Pennsylvania residents may be familiar with research indicating that sexual discrimination is still a major problem for many female workers, and one such study was published by the American Association of Advertising Agencies on Aug. 11. The trade group surveyed 400 advertising industry women, and more than half of them reported that they had endured sexual discrimination in some shape or form on one or more occasions.
Most of the senior managers, midlevel executives and other professionals polled by the trade association said that they felt vulnerable to sexual harassment or discrimination, and 40 percent claimed that their gender had prevented them from being included when important decisions were made. A third of the women surveyed told the trade group that they had been passed over at work in favor of a man.
The publication of the 4A report comes at an inopportune time for the advertising industry. The former CEO of a major New-York based agency was accused of making lewd and inappropriate comments and jokes in a sexual harassment lawsuit filed in March, and the executive chairman of a London-based media giant said in July that reports of misogyny were overblown and blamed the lack off success enjoyed by female executives in the industry on an ambivalent work ethic.

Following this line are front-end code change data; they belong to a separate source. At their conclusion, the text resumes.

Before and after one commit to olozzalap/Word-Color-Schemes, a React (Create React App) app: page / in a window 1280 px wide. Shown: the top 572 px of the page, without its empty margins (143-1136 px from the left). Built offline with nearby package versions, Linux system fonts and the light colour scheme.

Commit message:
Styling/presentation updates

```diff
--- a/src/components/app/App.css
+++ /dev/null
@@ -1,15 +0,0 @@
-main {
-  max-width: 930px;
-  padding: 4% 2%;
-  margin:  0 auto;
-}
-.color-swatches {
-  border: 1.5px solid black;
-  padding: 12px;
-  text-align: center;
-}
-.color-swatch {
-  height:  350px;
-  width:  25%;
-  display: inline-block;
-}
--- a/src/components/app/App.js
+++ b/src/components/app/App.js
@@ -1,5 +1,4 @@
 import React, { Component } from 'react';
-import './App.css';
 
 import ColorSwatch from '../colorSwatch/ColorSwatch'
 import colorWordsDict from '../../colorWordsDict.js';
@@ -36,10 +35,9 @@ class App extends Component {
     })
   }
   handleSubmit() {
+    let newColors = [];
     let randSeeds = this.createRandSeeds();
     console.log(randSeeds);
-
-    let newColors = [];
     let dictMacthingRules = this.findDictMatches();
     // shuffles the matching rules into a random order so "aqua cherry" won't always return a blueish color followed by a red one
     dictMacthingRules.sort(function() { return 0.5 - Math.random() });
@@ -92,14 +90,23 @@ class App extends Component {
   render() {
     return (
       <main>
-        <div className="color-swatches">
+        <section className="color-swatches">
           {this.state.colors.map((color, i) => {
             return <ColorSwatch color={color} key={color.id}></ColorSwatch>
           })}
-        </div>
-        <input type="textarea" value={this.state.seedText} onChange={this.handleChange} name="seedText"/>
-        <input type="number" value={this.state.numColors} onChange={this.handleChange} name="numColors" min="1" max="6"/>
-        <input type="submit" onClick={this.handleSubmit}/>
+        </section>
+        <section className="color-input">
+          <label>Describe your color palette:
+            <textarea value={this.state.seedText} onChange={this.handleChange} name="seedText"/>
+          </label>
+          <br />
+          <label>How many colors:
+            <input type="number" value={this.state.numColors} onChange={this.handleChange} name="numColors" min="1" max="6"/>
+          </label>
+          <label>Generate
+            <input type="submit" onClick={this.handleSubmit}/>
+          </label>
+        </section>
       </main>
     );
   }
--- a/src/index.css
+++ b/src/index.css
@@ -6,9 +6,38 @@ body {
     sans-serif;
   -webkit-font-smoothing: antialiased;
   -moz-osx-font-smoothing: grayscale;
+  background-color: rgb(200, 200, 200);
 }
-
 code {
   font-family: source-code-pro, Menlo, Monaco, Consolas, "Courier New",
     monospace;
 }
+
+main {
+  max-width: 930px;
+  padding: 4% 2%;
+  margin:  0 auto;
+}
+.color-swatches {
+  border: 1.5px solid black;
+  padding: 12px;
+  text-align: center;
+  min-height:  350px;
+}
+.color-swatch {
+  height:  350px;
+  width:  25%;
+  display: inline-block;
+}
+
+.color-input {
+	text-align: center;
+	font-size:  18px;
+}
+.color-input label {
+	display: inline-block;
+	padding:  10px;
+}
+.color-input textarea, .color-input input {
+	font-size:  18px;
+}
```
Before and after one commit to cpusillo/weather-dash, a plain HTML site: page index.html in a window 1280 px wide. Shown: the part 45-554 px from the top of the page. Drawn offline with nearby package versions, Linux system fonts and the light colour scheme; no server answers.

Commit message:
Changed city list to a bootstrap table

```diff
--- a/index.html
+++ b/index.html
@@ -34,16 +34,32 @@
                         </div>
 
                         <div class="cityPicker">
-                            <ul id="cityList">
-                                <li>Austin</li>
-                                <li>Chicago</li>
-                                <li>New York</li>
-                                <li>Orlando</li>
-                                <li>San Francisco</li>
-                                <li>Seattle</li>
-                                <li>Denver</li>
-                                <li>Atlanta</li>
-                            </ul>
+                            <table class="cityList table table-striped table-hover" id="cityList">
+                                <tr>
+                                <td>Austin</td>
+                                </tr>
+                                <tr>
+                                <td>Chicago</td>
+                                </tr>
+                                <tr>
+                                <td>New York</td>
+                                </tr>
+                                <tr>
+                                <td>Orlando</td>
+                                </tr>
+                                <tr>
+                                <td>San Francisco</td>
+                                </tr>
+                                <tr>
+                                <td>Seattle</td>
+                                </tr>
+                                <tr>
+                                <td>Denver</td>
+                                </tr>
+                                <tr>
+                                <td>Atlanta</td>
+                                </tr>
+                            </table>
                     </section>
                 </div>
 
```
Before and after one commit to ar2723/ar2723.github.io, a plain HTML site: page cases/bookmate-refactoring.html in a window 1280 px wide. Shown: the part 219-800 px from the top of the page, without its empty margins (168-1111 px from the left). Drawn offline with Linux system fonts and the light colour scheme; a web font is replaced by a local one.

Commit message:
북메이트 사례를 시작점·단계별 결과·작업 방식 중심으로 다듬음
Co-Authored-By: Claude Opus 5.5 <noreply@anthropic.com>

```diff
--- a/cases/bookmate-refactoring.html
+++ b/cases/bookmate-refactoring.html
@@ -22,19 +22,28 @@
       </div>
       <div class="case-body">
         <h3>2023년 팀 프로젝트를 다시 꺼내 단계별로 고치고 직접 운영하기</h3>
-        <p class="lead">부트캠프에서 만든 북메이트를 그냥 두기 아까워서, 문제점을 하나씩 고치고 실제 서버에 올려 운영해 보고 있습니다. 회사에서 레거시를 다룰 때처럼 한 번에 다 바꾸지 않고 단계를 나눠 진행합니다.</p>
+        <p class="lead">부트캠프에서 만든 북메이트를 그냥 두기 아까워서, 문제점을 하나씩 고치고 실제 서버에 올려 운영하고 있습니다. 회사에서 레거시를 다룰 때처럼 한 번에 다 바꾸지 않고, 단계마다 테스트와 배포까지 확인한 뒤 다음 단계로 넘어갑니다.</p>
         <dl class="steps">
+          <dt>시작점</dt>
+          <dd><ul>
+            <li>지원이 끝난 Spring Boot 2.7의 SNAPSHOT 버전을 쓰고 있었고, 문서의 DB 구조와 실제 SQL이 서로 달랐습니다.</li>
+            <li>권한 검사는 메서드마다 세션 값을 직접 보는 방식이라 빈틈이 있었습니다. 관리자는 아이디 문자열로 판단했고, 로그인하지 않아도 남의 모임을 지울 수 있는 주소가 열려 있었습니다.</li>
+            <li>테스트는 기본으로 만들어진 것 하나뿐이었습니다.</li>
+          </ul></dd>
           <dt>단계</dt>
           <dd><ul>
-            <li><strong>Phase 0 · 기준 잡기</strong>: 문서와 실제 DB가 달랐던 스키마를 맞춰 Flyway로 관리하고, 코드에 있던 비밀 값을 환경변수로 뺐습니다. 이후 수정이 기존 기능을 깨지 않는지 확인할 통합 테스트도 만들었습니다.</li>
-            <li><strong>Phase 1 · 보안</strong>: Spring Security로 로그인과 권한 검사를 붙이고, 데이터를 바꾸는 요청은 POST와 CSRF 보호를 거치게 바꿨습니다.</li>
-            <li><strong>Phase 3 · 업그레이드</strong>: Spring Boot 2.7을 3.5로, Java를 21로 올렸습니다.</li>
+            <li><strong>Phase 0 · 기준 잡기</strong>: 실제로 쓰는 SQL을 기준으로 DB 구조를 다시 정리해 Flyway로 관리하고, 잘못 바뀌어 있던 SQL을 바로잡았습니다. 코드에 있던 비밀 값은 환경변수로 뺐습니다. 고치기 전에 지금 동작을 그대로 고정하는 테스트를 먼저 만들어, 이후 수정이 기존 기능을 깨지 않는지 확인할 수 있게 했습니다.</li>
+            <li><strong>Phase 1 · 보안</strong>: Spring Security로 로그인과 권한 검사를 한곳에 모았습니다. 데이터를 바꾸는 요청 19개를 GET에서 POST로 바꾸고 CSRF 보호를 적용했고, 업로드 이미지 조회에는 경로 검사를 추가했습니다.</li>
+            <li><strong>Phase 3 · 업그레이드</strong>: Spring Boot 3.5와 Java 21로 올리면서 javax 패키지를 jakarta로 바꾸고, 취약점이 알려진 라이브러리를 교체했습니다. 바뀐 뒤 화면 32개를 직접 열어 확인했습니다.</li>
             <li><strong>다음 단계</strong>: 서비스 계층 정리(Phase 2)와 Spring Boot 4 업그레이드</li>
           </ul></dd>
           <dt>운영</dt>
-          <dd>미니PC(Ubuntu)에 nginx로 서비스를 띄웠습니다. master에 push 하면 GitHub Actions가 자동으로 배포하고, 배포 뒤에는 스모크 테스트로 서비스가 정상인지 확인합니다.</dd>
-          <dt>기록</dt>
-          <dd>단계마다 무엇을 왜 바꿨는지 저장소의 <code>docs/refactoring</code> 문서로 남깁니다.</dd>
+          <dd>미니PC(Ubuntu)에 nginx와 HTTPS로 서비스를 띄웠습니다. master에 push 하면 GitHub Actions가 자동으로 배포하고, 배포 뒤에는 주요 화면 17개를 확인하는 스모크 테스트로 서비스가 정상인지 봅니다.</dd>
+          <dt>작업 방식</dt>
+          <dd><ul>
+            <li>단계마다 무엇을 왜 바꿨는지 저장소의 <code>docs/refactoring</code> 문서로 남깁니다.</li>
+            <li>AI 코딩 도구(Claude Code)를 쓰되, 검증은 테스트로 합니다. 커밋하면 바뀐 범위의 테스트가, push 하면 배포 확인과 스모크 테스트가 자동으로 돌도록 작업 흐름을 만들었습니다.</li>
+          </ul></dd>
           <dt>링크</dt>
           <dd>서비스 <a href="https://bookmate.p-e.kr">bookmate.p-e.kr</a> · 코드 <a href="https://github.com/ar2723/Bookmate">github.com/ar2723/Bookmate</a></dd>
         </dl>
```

Protections against workplace discrimination or harassment based upon a worker's gender are contained in Title VII of the Civil Rights Act of 1964, but women treated unfairly by their employers often remain silent. Their reluctance to come forward is sometimes the result of uncertainty about where the line separating harmless workplace banter from inappropriate behavior is drawn, but they often hesitate to act because they fear retaliation. Attorneys with experience in this area could determine whether or not a sexual harassment or discrimination claim is warranted based on the conduct involved, and they could also reassure the victims of unfair treatment in the workplace that retaliating employers can face severe sanctions.